Home » Sports » Baseball » Former Buckeye Nick Swisher swings for next MLB gig

Former Buckeye Nick Swisher swings for next MLB gig

Please follow and like us:
Facebook
Google+
Twitter
Nick Swisher makes a diving catch against the Kansas City Royals on July 27, 2014. He then played for the Cleveland Indians. Courtesy: TNS

Nick Swisher makes a diving catch against the Kansas City Royals on July 27, 2014. He then played for the Cleveland Indians. Courtesy: TNS

One doesn’t need to travel far around Ohio State’s athletic complexes to witness the effect Nick Swisher has had on the baseball program.

In November 2011, the former Buckeye outfielder donated $500,000 to the team for the installation of artificial turf at Bill Davis Stadium. The school honored Swisher by calling OSU baseball’s home, “Nick Swisher Field at Bill Davis Stadium.”

Nearly five years has past since that day, and Swisher is in the midst of revitalizing his major-league career.

Swisher played for OSU from 2000-2002 contributing to the program’s last NCAA Regional championship. Following the ‘02 season, Swisher was selected at No. 16 overall by the Oakland Athletics in the MLB First-Year Player Draft.

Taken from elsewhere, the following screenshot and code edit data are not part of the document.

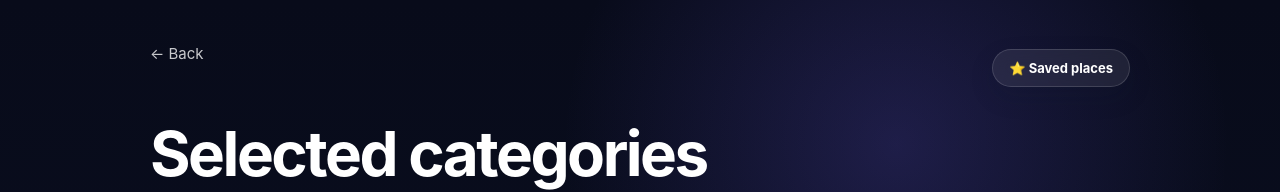
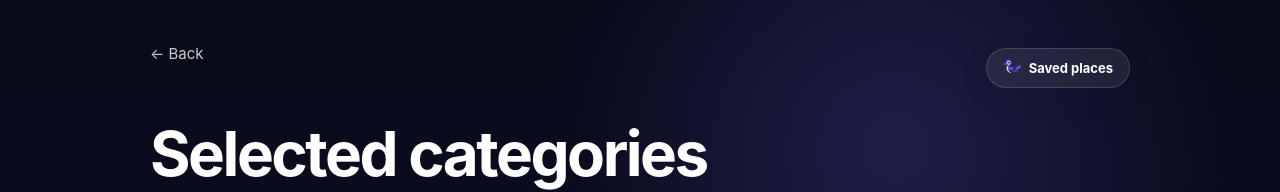
Before and after one commit to Nataliia-Burmaka/interactive-cultural-map, a React (Vite) app: page /results in a window 1280 px wide. Shown: the top 192 px of the page. Built offline with nearby package versions, Linux system fonts and the light colour scheme.

Commit message:
Results page, bird added

```diff
--- a/src/index.css
+++ b/src/index.css
@@ -4333,3 +4333,22 @@ body:has(.interests-page) {
     font-size: 42px;
   }
 }
+.results-page-dark .place-card {
+  border: 1px solid rgba(255,255,255,0.16);
+}
+.results-page-dark .secondary-button {
+  background: rgba(139,124,255,0.10);
+  border: 1px solid rgba(139,124,255,0.18);
+}
+.saved-bird-icon {
+  width: 18px;
+  height: 18px;
+  object-fit: contain;
+  opacity: 0.92;
+}
+
+.saved-link-button {
+  display: inline-flex;
+  align-items: center;
+  gap: 8px;
+}
--- a/src/pages/ResultsPage.jsx
+++ b/src/pages/ResultsPage.jsx
@@ -49,7 +49,9 @@ function ResultsPage() {
               className="saved-link-button saved-link-button--primary"
               onClick={() => navigate("/saved")}
             >
-              ⭐ Saved places
+              <img src="/images/bird.png" alt="" className="saved-bird-icon" />
+
+              <span>Saved places</span>
             </button>
           </div>
         </div>
```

Swisher is currently in his 13th season as a big-leaguer but currently resides in Yankees’ triple-A affiliate Scranton/Wilkes-Barre hoping to don the pinstripes again soon.

Known as one of the more boisterous alumni of OSU, Swisher has never been one to shy away from showing his pride for his alma mater. This past weekend, he played two games against the Cleveland Indians’ triple-A affiliate, Columbus Clippers, at Huntington Park in downtown Columbus. Swisher swung a blistering bat smacking three home runs and six RBIs while going 5-for-9 at the plate.

After each of his home runs, cheers were heard around the stadium for No. 33, causing him to throw up the “O-H-I-O” to the delight of the Columbus-area fans.

“I always try to be a crowd pleaser,” Swisher said. “Just being able to come back and having success in this ballpark in front of those people who have watched me through the years is great.”

While in Columbus, he said that people could have caught him reminiscing around OSU’s campus. Swisher said that he drove through the area he once called home and stopped for a bit at the place where his whole career started. He may only think of his college career when on the turf he payed for, but the prints of Swisher’s accomplishments when wearing scarlet and gray won’t soon fade from the memories of Buckeye fans.

As a Buckeye fan himself, Swisher watched this year’s OSU baseball team win the Big Ten tournament championship. He said not just winning a Big Ten title, but having six players drafted was a monumental moment for the program. Being one of five players in the last 15 years taken out of OSU in the top two rounds, Swisher was very complimentary of coach Greg Beals’ work with the program and his ability to transform recruits into professional players.

“By all this happening, maybe more people take note of that and say, ‘Hey man, Ohio State can get these guys drafted as well,’” he said. Hopefully it’s really starting to turn now.”

Swisher has played for the Oakland A’s, Chicago White Sox, New York Yankees, Cleveland Indians and Atlanta Braves in his tenure in the majors. He won a World Series championship in 2009 and was an All-Star in 2010 in New York. Once he came over to Cleveland in 2012, his stats dipped tremendously.

After hitting around .200 the past two seasons, now at age 35, Swisher is back with the organization where he experienced his best seasons.

There has been a gaping hole at first base all season for the New York Yankees, one which Swisher can close. Since the spring, the Yankees has had four first basemen on the DL, some of which remain hurt. Aging first baseman Mark Teixeira has one of the worst slugging percentages of all eligible players in MLB. Now with his two backups on the DL, strong performances like the ones in Columbus could put Swisher back in the Yankees clubhouse.

“I think for myself, just kind of getting everything back on track and really controlling the things that I can control,” he said. “That’s really all I can really do for myself.”

There’s no denying that Swisher is nearing the end of his career as a ballplayer. For a guy who’s had success and a lot of time at the major-league level, you can imagine it’s not easy for him to maintain his focus.

“That’s the hard part, man. It’s not where you want to be, but then again in a sense you have to re-prove yourself again and again,” he said. “In the grand scheme of things, bro, I’m just trying to claw and scratch my way back to ‘The Show’ one more time. I still feel like I can do a lot in this game.”

Swisher is a career .249 hitter in the MLB.

Leave a Reply

Your email address will not be published.